Editorial: Don't punish adoptive parents
We reserve comment on the validity of Francine Belliveau's specific grievance with the Child Development Agency (CDA), but believe it is a good launching pad for a wider discussion on adoptions in Jamaica.
While Ms Belliveau's Canadian citizenship and residency may complicate the process, her complaints about the tortuous and convoluted procedure will resonate with scores, if not hundreds, of Jamaicans who have cited years-long waits to have a child of their own.
Ms Belliveau and her fiance have been trying, without success, to adopt a child from Jamaica since 2013. She said they were told that they were not high on the priority list because Jamaican citizens had been waiting to become adoptive parents from as far back as 2006.
Apparently, Ms Belliveau has fulfilled all requirements for pre-approval, but has been denied on two occasions.
"Anything that they requested, we provided in a timely manner, and what I mean is that the documents are there within two weeks, but then we don't hear from them for weeks and weeks and weeks," Ms Belliveau told The Sunday Gleaner.
Transfer of parental rights
Ms Belliveau has been bonding with a two-year-old baby whose mother reportedly wants a better family for the infant girl, but the child is now in state care.
We appreciate that the transfer of parental rights to a non-biological father and mother is a serious matter that should not be rushed or completed without rigorous checks and balances. Among the exhaustive considerations are the financial capability of the parents, their psychological capacity to deal with child-rearing, and whether the child would be a good fit within the adoptive family arrangement.
The CDA, and any other similar agency in other jurisdictions, would be wise to ensure that potential adoptees would not likely fall victim to sexual deviancy and other forms of child abuse, as well as not be taken as part of a ruse for human trafficking.
But even though there are significant security checks to hurdle, this newspaper believes that adoptions have become subject to bureaucratic constipation, that age-old governmental tradition grounded in the philosophy that efficiency and thoroughness are mutually exclusive.
To be clear, Ms Belliveau's disappointment is not unique. This newspaper has in the past revealed how the seemingly static procedures of the CDA have sapped the optimism of would-be parents and discouraged others from even trying. It's a long, thankless grind.

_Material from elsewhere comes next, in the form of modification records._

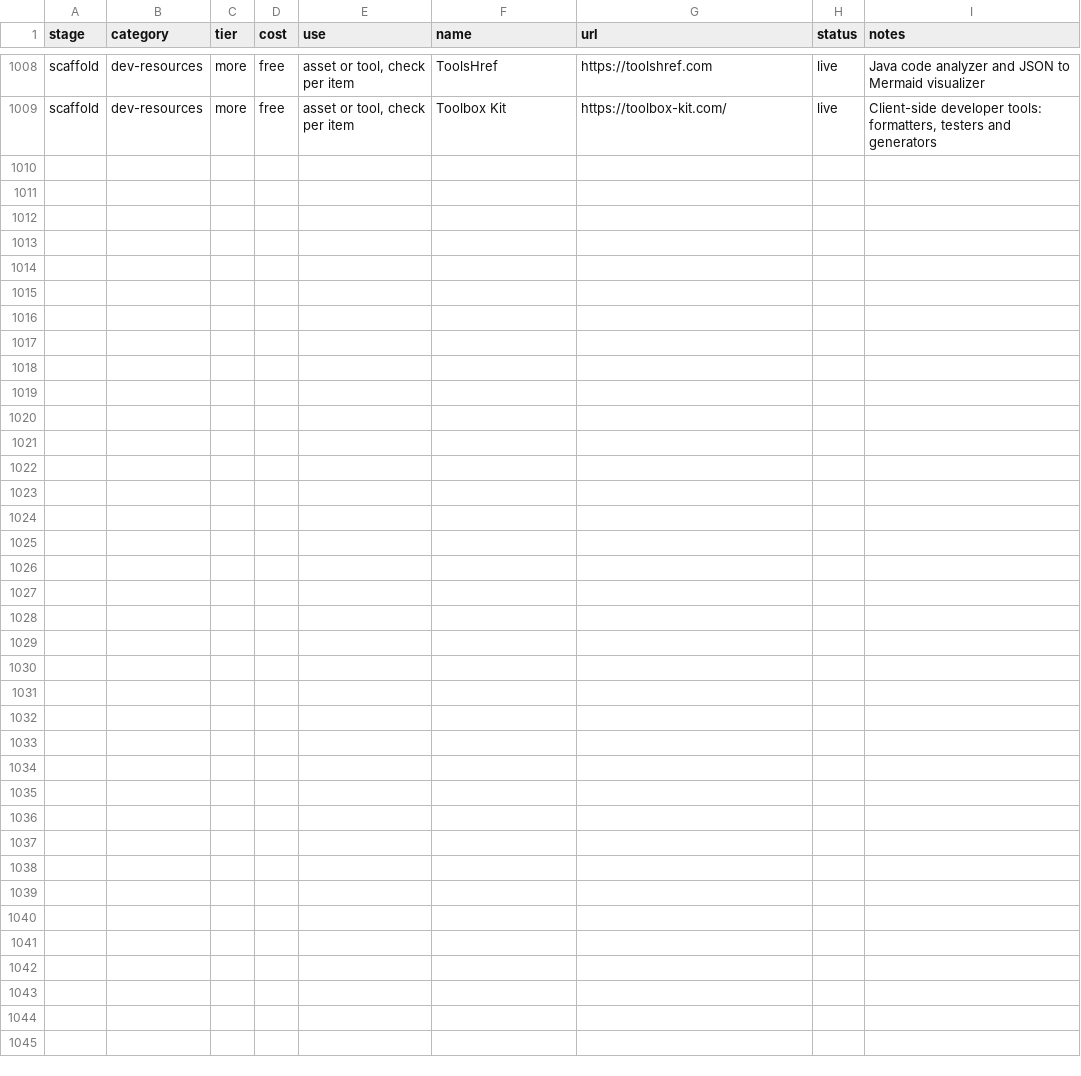
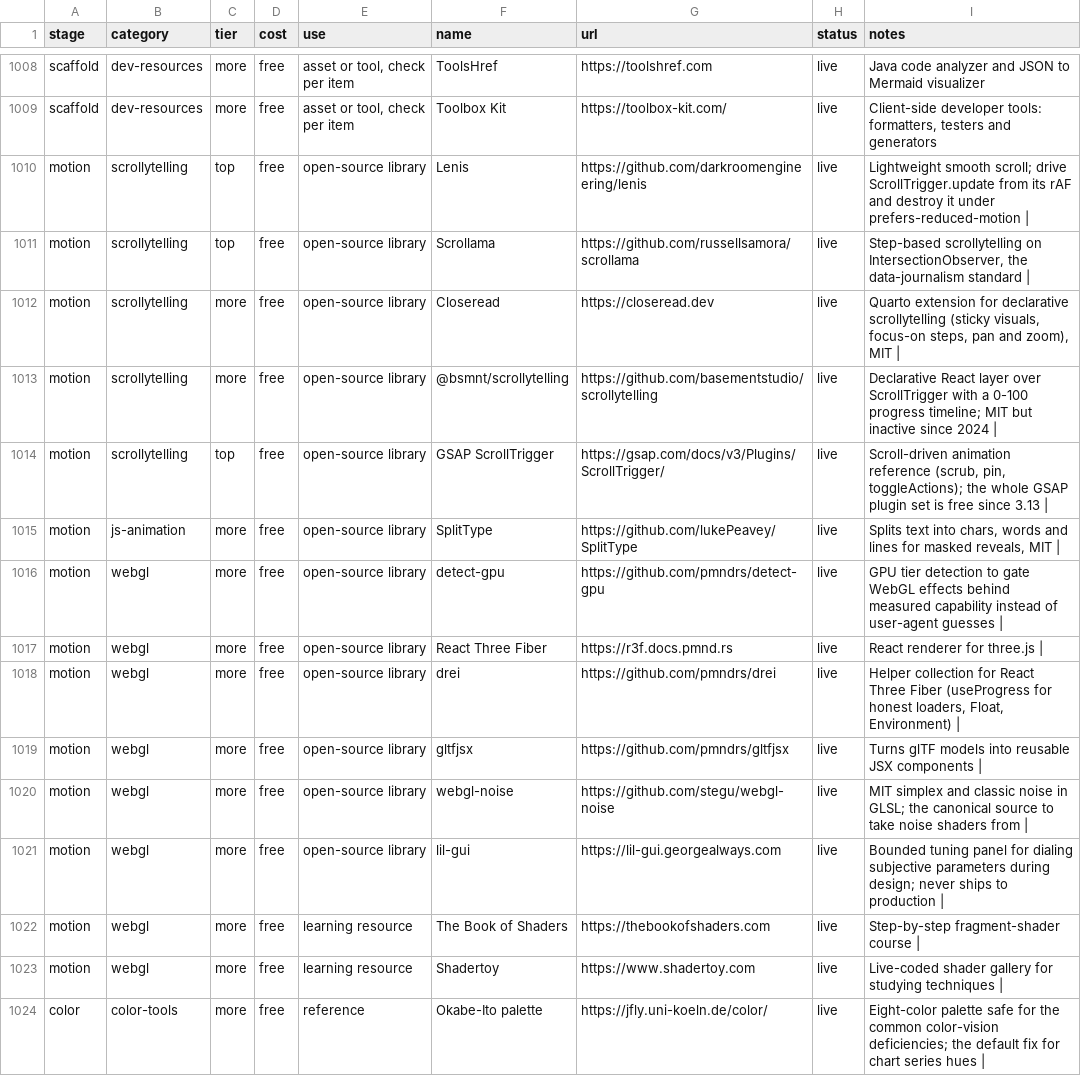
Before and after one commit to MariusYvard/NullToHero, a CSV file: tools/design-system/data/resources.csv, drawn as a sheet; only a part is shown, gaps mark what is left out.

```diff
--- a/tools/design-system/data/resources.csv
+++ b/tools/design-system/data/resources.csv
@@ -1009 +1009,16 @@ scaffold,dev-resources,more,free,"asset or tool, check per item",ToolsHref,https
 scaffold,dev-resources,more,free,"asset or tool, check per item",Toolbox Kit,https://toolbox-kit.com/,live,"Client-side developer tools: formatters, testers and generators"
+motion,scrollytelling,top,free,open-source library,Lenis,https://github.com/darkroomengineering/lenis,live,Lightweight smooth scroll; drive ScrollTrigger.update from its rAF and destroy it under prefers-reduced-motion |
+motion,scrollytelling,top,free,open-source library,Scrollama,https://github.com/russellsamora/scrollama,live,"Step-based scrollytelling on IntersectionObserver, the data-journalism standard |"
+motion,scrollytelling,more,free,open-source library,Closeread,https://closeread.dev,live,"Quarto extension for declarative scrollytelling (sticky visuals, focus-on steps, pan and zoom), MIT |"
+motion,scrollytelling,more,free,open-source library,@bsmnt/scrollytelling,https://github.com/basementstudio/scrollytelling,live,Declarative React layer over ScrollTrigger with a 0-100 progress timeline; MIT but inactive since 2024 |
+motion,scrollytelling,top,free,open-source library,GSAP ScrollTrigger,https://gsap.com/docs/v3/Plugins/ScrollTrigger/,live,"Scroll-driven animation reference (scrub, pin, toggleActions); the whole GSAP plugin set is free since 3.13 |"
+motion,js-animation,more,free,open-source library,SplitType,https://github.com/lukePeavey/SplitType,live,"Splits text into chars, words and lines for masked reveals, MIT |"
+motion,webgl,more,free,open-source library,detect-gpu,https://github.com/pmndrs/detect-gpu,live,GPU tier detection to gate WebGL effects behind measured capability instead of user-agent guesses |
+motion,webgl,more,free,open-source library,React Three Fiber,https://r3f.docs.pmnd.rs,live,React renderer for three.js |
+motion,webgl,more,free,open-source library,drei,https://github.com/pmndrs/drei,live,"Helper collection for React Three Fiber (useProgress for honest loaders, Float, Environment) |"
+motion,webgl,more,free,open-source library,gltfjsx,https://github.com/pmndrs/gltfjsx,live,Turns glTF models into reusable JSX components |
+motion,webgl,more,free,open-source library,webgl-noise,https://github.com/stegu/webgl-noise,live,MIT simplex and classic noise in GLSL; the canonical source to take noise shaders from |
+motion,webgl,more,free,open-source library,lil-gui,https://lil-gui.georgealways.com,live,Bounded tuning panel for dialing subjective parameters during design; never ships to production |
+motion,webgl,more,free,learning resource,The Book of Shaders,https://thebookofshaders.com,live,Step-by-step fragment-shader course |
+motion,webgl,more,free,learning resource,Shadertoy,https://www.shadertoy.com,live,Live-coded shader gallery for studying techniques |
+color,color-tools,more,free,reference,Okabe-Ito palette,https://jfly.uni-koeln.de/color/,live,Eight-color palette safe for the common color-vision deficiencies; the default fix for chart series hues |
```
Also changed, not shown: tools/data/inspect-rules.csv, tools/design-system/data/generators.csv, 44 other files.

There are grave implications if this continues. First, children who grow up in stable, loving homes are less likely to become dysfunctional adults, thus contributing to a healthy, vibrant society. No matter how diligent and how well-intentioned the efforts at caring for children in homes or places of safety, the State is hardly the best option for super parent. Besides the fiscal constraints and closed culture of non-transparency, children are oftentimes neglected or rendered social misfits.
Second, when the official channels of adoption are bunged with gridlock and a web of bureaucracy, people will be more likely to engage in informal, privately organised guardianships, which put such children at greater risk of abuse and neglect because the State is ignorant of these ad hoc pacts. That's a consequence the Government must deter.
It cannot be right that aspiring Jamaican parents must wait five, six or seven years for an adoption to be completed.
Perhaps Ms Lisa Hanna, the minister of youth who has oversight of the CDA, could undertake a review of the adoption mechanism in order to establish more reasonable timelines during which children in state care could find a suitable home.
Be thorough and precise in overseeing the handover of parental rights. But for God sake, don't punish adoptive parents.